TRY IT: Report back each line of the data that contains the word "contents".

WORKING DATA: Begin

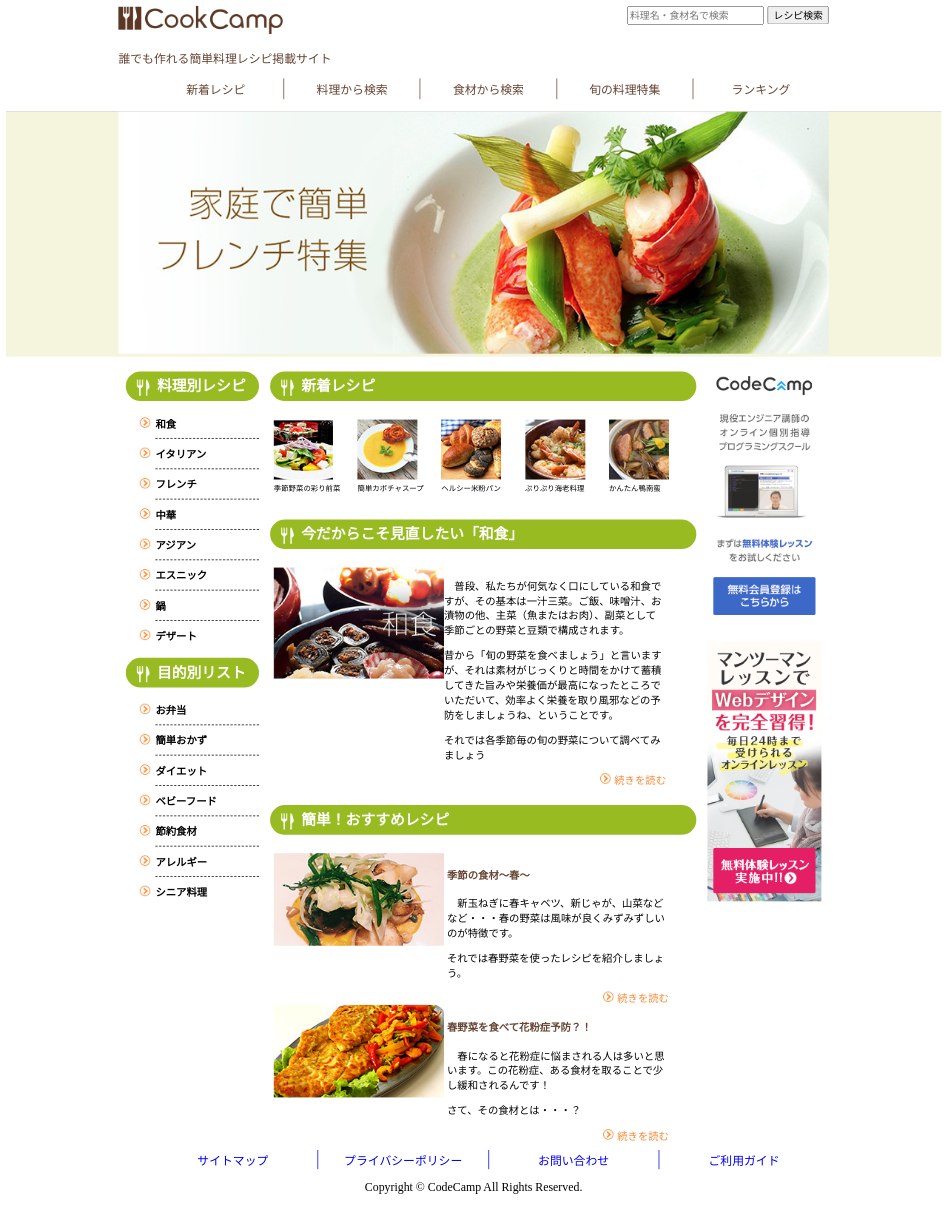
Repository: tomimaler/dc_work_tamachi_inagaki_html
Page: cookcamp/cookcamp.html
The author's editor kept a record of every edit. The page is drawn from the files as they stood at one moment, then again after the next edit.
The browser window is 1280 px wide. The pictures show the whole page, at 74% of full size.

Above is the page before.

### cookcamp/cookcamp.html
<!DOCTYPE html>
<html lang="ja">
 <head>
  <meta charset="UTF-8">
  <title>CookCamp</title>
  <link rel="stylesheet" href="cookcamp.css">

 <body>
  <header>
    <div class="container">
        <img class="logo" src="images/structure/logo.png">
        <input type="submit" value="レシピ検索">
        <input id="search" type="text" name="search" placeholder="料理名・食材名で検索">
        <p>誰でも作れる簡単料理レシピ掲載サイト</p>
        <ul class="header-menu">
            <a href="#"><li class="menu1">新着レシピ</li></a>
            <a href="#"><li>料理から検索</li></a>
            <a href="#"><li>食材から検索</li></a>
            <a href="#"><li>旬の料理特集</li></a>
            <a href="#"><li>ランキング</li></a>
        </ul>
    </div>
 </header>
 <main>
    <div class="container">
        <img class="mainView" src="images/contents/mainView.jpg">
        <nav class="left-column">
            <div class="recipe-nav">
                <h3><img src="images/icon/dish.png">料理別レシピ</h3>
                <ul class="recipe-list">
                    <a href="#"><li>和食</li></a>
                    <a href="#"><li>イタリアン</li></a>
                    <a href="#"><li>フレンチ</li></a>
                    <a href="#"><li>中華</li></a>
                    <a href="#"><li>アジアン</li></a>
                    <a href="#"><li>エスニック</li></a>
                    <a href="#"><li>鍋</li></a>
                    <a href="#"><li>デザート</li></a>
                </ul>
            </div>
            <div class="recipe-nav">
                <h3><img src="images/icon/dish.png">目的別リスト</h3>
                <ul class="recipe-list">
                    <a href="#"><li>お弁当</li></a>
                    <a href="#"><li>簡単おかず</li></a>
                    <a href="#"><li>ダイエット</li></a>
                    <a href="#"><li>ベビーフード</li></a>
                    <a href="#"><li>節約食材</li></a>
                    <a href="#"><li>アレルギー</li></a>
                    <a href="#"><li>シニア料理</li></a>
                </ul>
            </div>
        </nav>
        <div class="main-column">
            <div class="article">
                <h3><img src="images/icon/dish.png">新着レシピ</h3>
                <div class="section">
                    <div class="new-recipes">
                        <div class="new-recipe">
                            <img src="images/contents/newRecipes1.jpg" alt="季節野菜の彩り前菜">
                            <p>季節野菜の彩り前菜</p>
                        </div>
                        <div class="new-recipe">
                            <img src="images/contents/newRecipes2.jpg" alt="簡単カボチャスープ">
                            <p>簡単カボチャスープ</p>
                        </div>
                        <div class="new-recipe">
                            <img src="images/contents/newRecipes3.jpg" alt="ヘルシー米粉パン">
                            <p>ヘルシー米粉パン</p>
                        </div>
                        <div class="new-recipe">
                            <img src="images/contents/newRecipes4.jpg" alt="ぷりぷり海老料理">
                            <p>ぷりぷり海老料理</p>
                        </div>
                        <div class="new-recipe">
                            <img src="images/contents/newRecipes5.jpg" alt="かんたん鴨南蛮">
                            <p>かんたん鴨南蛮</p>
                        </div>
                    </div>
                </div>
            </div>
            <div class="article">
                <h3><img src="images/icon/dish.png">今だからこそ見直したい「和食」</h3>
                <div class="section">
                    <img class="section-img" src="images/contents/topics.jpg" alt="和食" align="left">
                    <div class="section-text">
                        <p>　普段、私たちが何気なく口にしている和食ですが、その基本は一汁三菜。ご飯、味噌汁、お漬物の他、主菜（魚またはお肉）、副菜として季節ごとの野菜と豆類で構成されます。</p>
                        <p>昔から「旬の野菜を食べましょう」と言いますが、それは素材がじっくりと時間をかけて蓄積してきた旨みや栄養価が最高になったところでいただいて、効率よく栄養を取り風邪などの予防をしましょうね、ということです。</p>
                        <p>それでは各季節毎の旬の野菜について調べてみましょう</p>
                        <a href="#"><img src="images/icon/arrow.png" alt="arrow">続きを読む</a>
                    </div>
                </div>
            </div>
            <div class="article">
                <h3><img src="images/icon/dish.png">簡単！おすすめレシピ</h3>
                <div class="section">
                    <img class="section-img" src="images/contents/pushRecipes1.jpg" alt="春">
                    <div class="section-text">
                        <h4>季節の食材～春～</h4>
                        <p>　新玉ねぎに春キャベツ、新じゃが、山菜などなど・・・春の野菜は風味が良くみずみずしいのが特徴です。</p>
                        <p>それでは春野菜を使ったレシピを紹介しましょう。</p>
                        <a href="#"><img src="images/icon/arrow.png" alt="arrow">続きを読む</a>
                    </div>
                    <img class="section-img" src="images/contents/pushRecipes2.jpg" alt="花粉症">
                    <div class="section-text">
                        <h4>春野菜を食べて花粉症予防？！</h4>
                        <p>　春になると花粉症に悩まされる人は多いと思います。この花粉症、ある食材を取ることで少し緩和されるんです！</p>
                        <p>さて、その食材とは・・・？</p>
                        <a href="#"><img src="images/icon/arrow.png" alt="arrow">続きを読む</a>
                    </div>
                </div>
            </div>
        </div>
        <aside class="right-column">
            <a href="#"><img src="images/contents/right1.png"></a>
            <a href="#"><img src="images/contents/right2.png"></a>
        </aside>
    </div>
</main>
<footer>
    <div class="container">
        <ul class="footer-list">
            <a href="#"><li>サイトマップ</li></a>
            <a href="#"><li>プライバシーポリシー</li></a>
            <a href="#"><li>お問い合わせ</li></a>
            <a href="#"><li>ご利用ガイド</li></a>
        </ul>
        <p>Copyright &copy; CodeCamp All Rights Reserved.</p>
    </div>
</footer>
</body>
</html>

### cookcamp/cookcamp.css
.container {
    width:960px;
    margin:0 auto;
}

main {
    background-color:#f5f5dd;
}

a {
    text-decoration:none;
}

header, footer {
    background-color:white;
}

header {
    border-bottom:1px solid #cccccc;
}

header logo {
    float:left;
}

header p{
    color:#664433;
    clear:both;
}

header input {
    float:right;
}

#search {
    height:20px;
    margin-right:5px;
}

.header-menu {
    display:flex;
    text-align:center;
    list-style:none;
}

.header-menu a+ a {
    border-left:1px solid;
}

.header-menu a {
    color:#664433;
    flex:1;
    padding:2px;
}

.mainView {
    width:100%;
}

.recipe-nav {
    margin:10px;
    background-color:white;
}

h3 {
    background-color:#99bb22;
    padding:5px;
    border-radius:25px;
    line-height:30px;
    font-size:20px;
    color:white;
}

h3 img {
    margin-left:10px;
    margin-right:10px;
    vertical-align:-20%;
}

.recipe-list {
    list-style-image: url('images/icon/arrow.png');
    text-align:left;
}

.recipe-list a {
    display:block;
    color:black;
}

.recipe-list li {
    margin:10px 0;
    font-size:14px;
    font-weight:bold;
}

.recipe-list a+ a {
    border-top:1px dashed;
}

.new-recipes {
    display:flex;
    justify-content: center;
    align-items:center;
}

.new-recipe {
    flex:1;
}

.new-recipe img {
    margin-bottom:0;
    padding-bottom:0;
}

.new-recipe p {
    font-size:10px;
    width:100%;
    margin-top:0;
    padding-top:0;
}

.section-img {
    display:inline-block;
}

.section-text {
    display:inline-block;
    vertical-align:top;
    font-size:14px;
    width:300px;
}

.section-text a{
    color:#fc8833;
    float:right;
}

.section-text img {
    margin-right:5px;
}

h4 {
    color:#664433;
}

.article {
    margin:5px;
}

.section {
    padding:5px;
}

.right-column img {
    margin:10px;
}

.left-column {
    width:200px;
    float:left;
}

.main-column {
    width:586px;
    float:left;
}

.right-column {
    width:155px;
    float:left;
}

footer {
    clear:both;
    text-align:center;
}

.footer-list {
    display:flex;
    text-align:center;
    list-style:none;
}

.footer-list a {
    flex:1;
    padding:1px;
}

.footer-list a+ a {
    border-left:1px solid;
}

After the next edit:
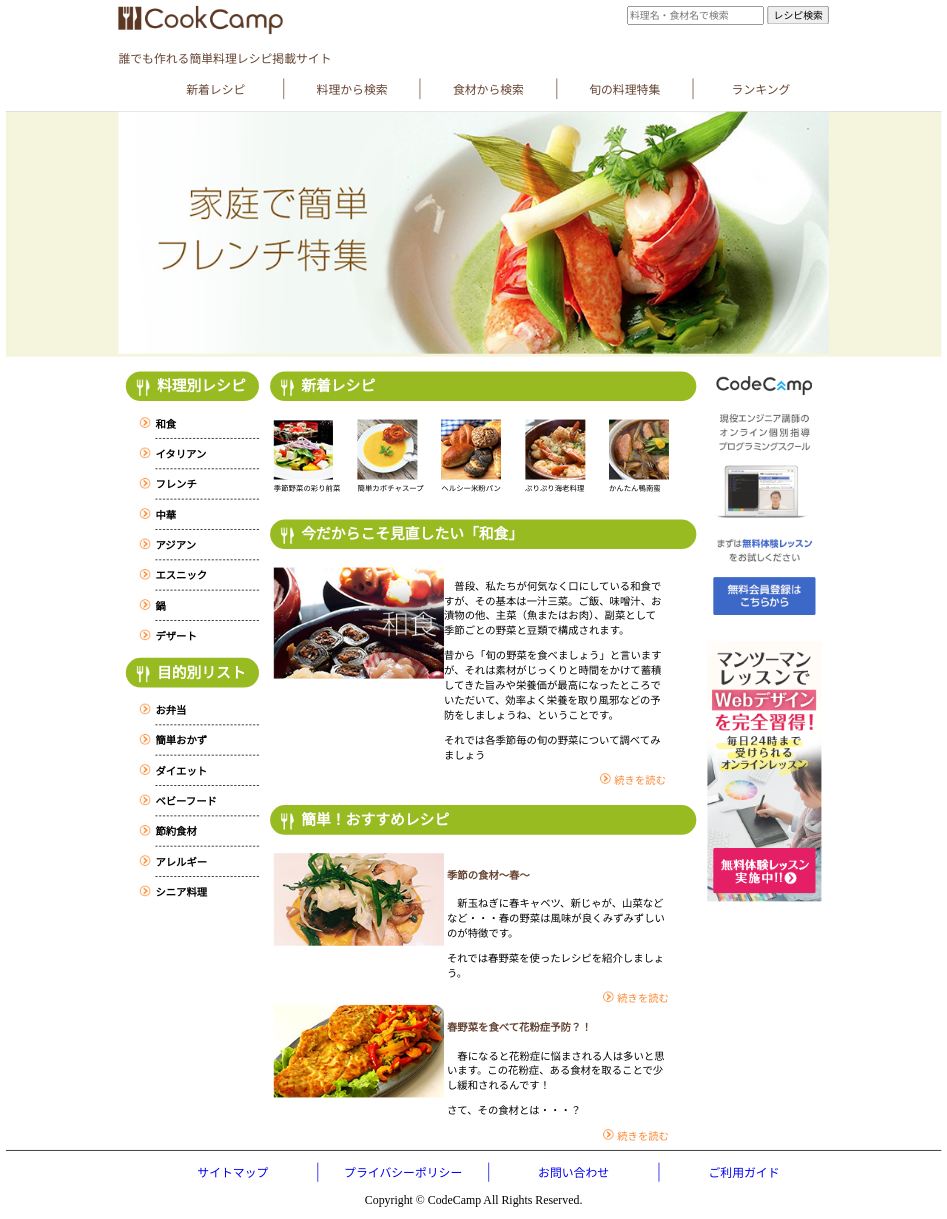
The edit:
--- a/cookcamp/cookcamp.css
+++ b/cookcamp/cookcamp.css
@@ -172,6 +172,7 @@
 
 footer {
     clear:both;
+    border-top:1px solid;
     text-align:center;
 }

WORKING DATA: End

ANSWER SECTION:
        <img class="mainView" src="images/contents/mainView.jpg">
                            <img src="images/contents/newRecipes1.jpg" alt="季節野菜の彩り前菜">
                            <img src="images/contents/newRecipes2.jpg" alt="簡単カボチャスープ">
                            <img src="images/contents/newRecipes3.jpg" alt="ヘルシー米粉パン">
                            <img src="images/contents/newRecipes4.jpg" alt="ぷりぷり海老料理">
                            <img src="images/contents/newRecipes5.jpg" alt="かんたん鴨南蛮">
                    <img class="section-img" src="images/contents/topics.jpg" alt="和食" align="left">
                    <img class="section-img" src="images/contents/pushRecipes1.jpg" alt="春">
                    <img class="section-img" src="images/contents/pushRecipes2.jpg" alt="花粉症">
            <a href="#"><img src="images/contents/right1.png"></a>
            <a href="#"><img src="images/contents/right2.png"></a>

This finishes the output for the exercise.